Radford v. Utah Department of Commerce
MEMORANDUM DECISION granting 17 Motion to Dismiss ; denying 17 Motion for More Definite Statement. Signed by Magistrate Judge Evelyn J. Furse on 03/19/2013. (asp)
IN THE UNITED STATES DISTRICT COURT
DISTRICT OF UTAH, CENTRAL DIVISION
MEMORANDUM DECISION AND
Case No. 2:11-cv-00997-EJF
UTAH DEPARTMENT OF COMMERCE, a
political subdivision of the State of Utah,
Magistrate Judge Evelyn J. Furse
Plaintiff Craig Radford brought this action against the Utah Department of Commerce
(the “Department”) alleging causes of action under the Americans with Disabilities Act of 1990
(“ADA”), 42 U.S.C. § 12101 et seq., and section 504 of the Rehabilitation Act, 29 U.S.C. § 794.
The Department moved this Court to dismiss Mr. Radford’s Complaint under Federal Rule of
Civil Procedure 12(b)(1) for lack of subject-matter jurisdiction based on Eleventh Amendment
immunity and mootness, and Rule 12(b)(6) for failure to state a claim upon which this Court can
grant relief. In the alternative, the Department seeks an order directing Mr. Radford to provide a

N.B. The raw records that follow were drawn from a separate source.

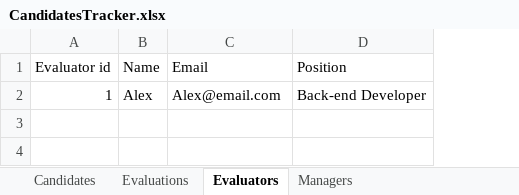
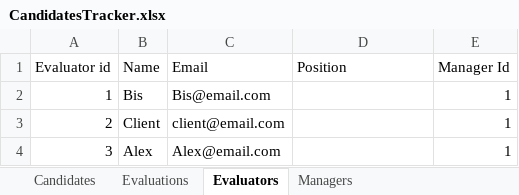
Before and after one commit to gracielo/CandidateServiceTracker, an Excel workbook: ApplicantTrackerServicesExcel/src/main/resources/files/CandidatesTracker.xlsx, sheet Evaluators, drawn as a sheet; values as stored, in another font and other column widths than the file's, no borders; the diff names each change by its address in the sheet, - before the commit and + after, or states it on an @@ line.

```diff
--- a/ApplicantTrackerServicesExcel/src/main/resources/files/CandidatesTracker.xlsx (sheet Evaluators)
+++ b/ApplicantTrackerServicesExcel/src/main/resources/files/CandidatesTracker.xlsx (sheet Evaluators)
+column E (Manager Id), row 2: 1
-B2 (Name): Alex
+B2 (Name): Bis
-C2 (Email): Alex@email.com
+C2 (Email): Bis@email.com
-D2 (Position): Back-end Developer
+D2 (Position): (empty)
+row 3: 2 | Client | client@email.com |  | 1
+row 4: 3 | Alex | Alex@email.com |  | 1
```
Also changed, not shown: sheet Evaluations, sheet Candidates, sheet Managers, 3 other files.
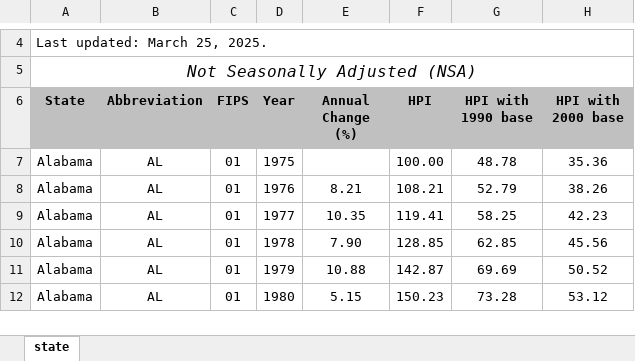
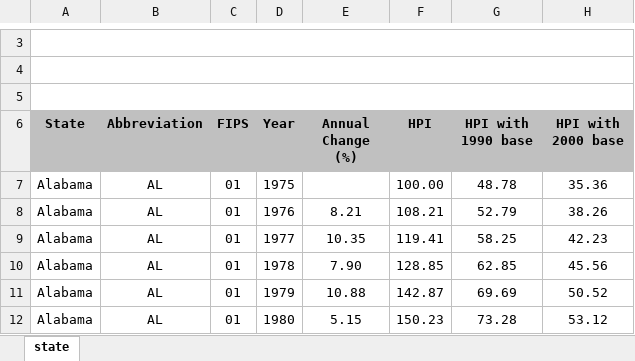
Before and after one commit to Marine444/Group-3-programming, an Excel workbook: hpi_at_state.xlsx, sheet state, drawn as a sheet; only a part is shown, gaps mark what is left out; values as stored, in another font and other column widths than the file's, no borders; addresses are those after the commit; the diff covers the shown part only; the diff names each change by its address in the sheet, - before the commit and + after, or states it on an @@ line.

```diff
--- a/hpi_at_state.xlsx (sheet state)
+++ b/hpi_at_state.xlsx (sheet state)
-A3 (State): Last updated: March 25, 2025.
+A3 (State): (empty)
-A4 (State): Not Seasonally Adjusted (NSA)
+A4 (State): (empty)
+row 5: (empty)
```
Also changed, not shown: 1 removed row and 1 edited cell elsewhere in this sheet, 1 other file.
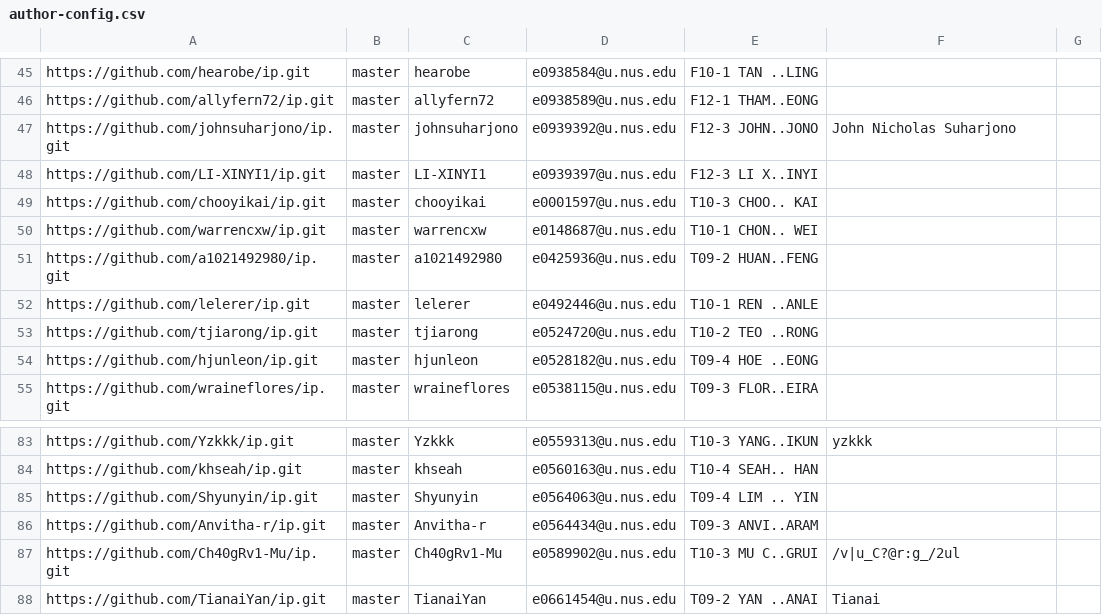
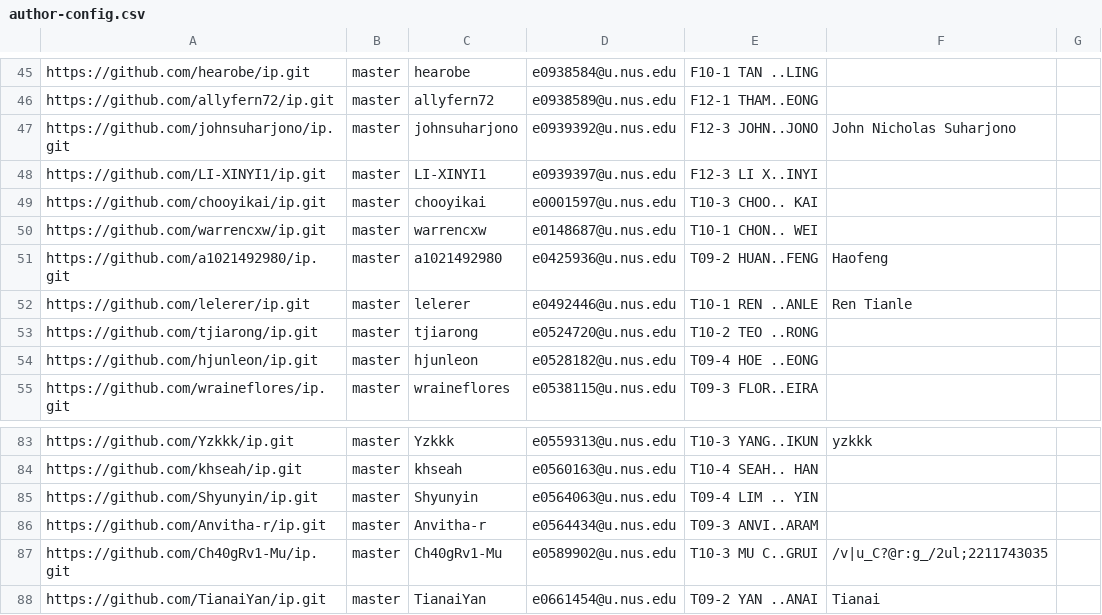
Before and after one commit to nus-cs2113-AY2122S2/ip-dashboard, a CSV file: configs/author-config.csv, drawn as a sheet; only a part is shown, gaps mark what is left out.

Commit message:
Update configs

```diff
--- a/configs/author-config.csv
+++ b/configs/author-config.csv
@@ -50,4 +50,4 @@ https://github.com/chooyikai/ip.git,master,chooyikai,e0001597@u.nus.edu,T10-3 CH
 https://github.com/warrencxw/ip.git,master,warrencxw,e0148687@u.nus.edu,T10-1 CHON.. WEI,,
-https://github.com/a1021492980/ip.git,master,a1021492980,e0425936@u.nus.edu,T09-2 HUAN..FENG,,
-https://github.com/lelerer/ip.git,master,lelerer,e0492446@u.nus.edu,T10-1 REN ..ANLE,,
+https://github.com/a1021492980/ip.git,master,a1021492980,e0425936@u.nus.edu,T09-2 HUAN..FENG,Haofeng,
+https://github.com/lelerer/ip.git,master,lelerer,e0492446@u.nus.edu,T10-1 REN ..ANLE,Ren Tianle,
 https://github.com/tjiarong/ip.git,master,tjiarong,e0524720@u.nus.edu,T10-2 TEO ..RONG,,
@@ -86,3 +86,3 @@ https://github.com/Shyunyin/ip.git,master,Shyunyin,e0564063@u.nus.edu,T09-4 LIM
 https://github.com/Anvitha-r/ip.git,master,Anvitha-r,e0564434@u.nus.edu,T09-3 ANVI..ARAM,,
-https://github.com/Ch40gRv1-Mu/ip.git,master,Ch40gRv1-Mu,e0589902@u.nus.edu,T10-3 MU C..GRUI,/v|u_C?@r:g_/2ul,
+https://github.com/Ch40gRv1-Mu/ip.git,master,Ch40gRv1-Mu,e0589902@u.nus.edu,T10-3 MU C..GRUI,/v|u_C?@r:g_/2ul;2211743035,
 https://github.com/TianaiYan/ip.git,master,TianaiYan,e0661454@u.nus.edu,T09-2 YAN ..ANAI,Tianai,
```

more definite statement of his claims under Rule 12(e).
The parties consented to the exercise of jurisdiction by the undersigned Magistrate Judge
under 28 U.S.C. section 636(c). (Docket No. 14.) The Court has read the Motion and
Memoranda submitted for and against Defendant’s Motion to Dismiss and/or for More Definite
Statement (Docket No. 17) and GRANTS that Motion.1 Mr. Radford’s Complaint fails to allege
The Court determined it can decide the Motion based on the briefing and does not need
oral argument. See DUCivR 7-1(f).
that he qualified for participation in the program at issue in spite of his disability: specifically,
the lien brought against Mr. Radford initially did not qualify for the state program because it did
not pertain to materials used in the renovation of Mr. Radford’s home. Hence, Mr. Radford fails
to state a claim under either the ADA or the Rehabilitation Act. The Court must therefore
DISMISS his Complaint. The Court DENIES the Motion for a More Definite Statement because
the facts alleged make pleading a claim under either the ADA or the Rehabilitation Act
To withstand a motion to dismiss brought under Federal Rule of Civil Procedure
12(b)(6), “a complaint must have enough allegations of fact, taken as true, ‘to state a claim to
relief that is plausible on its face.’” Kan. Penn Gaming, LLC v. Collins, 656 F.3d 1210, 1214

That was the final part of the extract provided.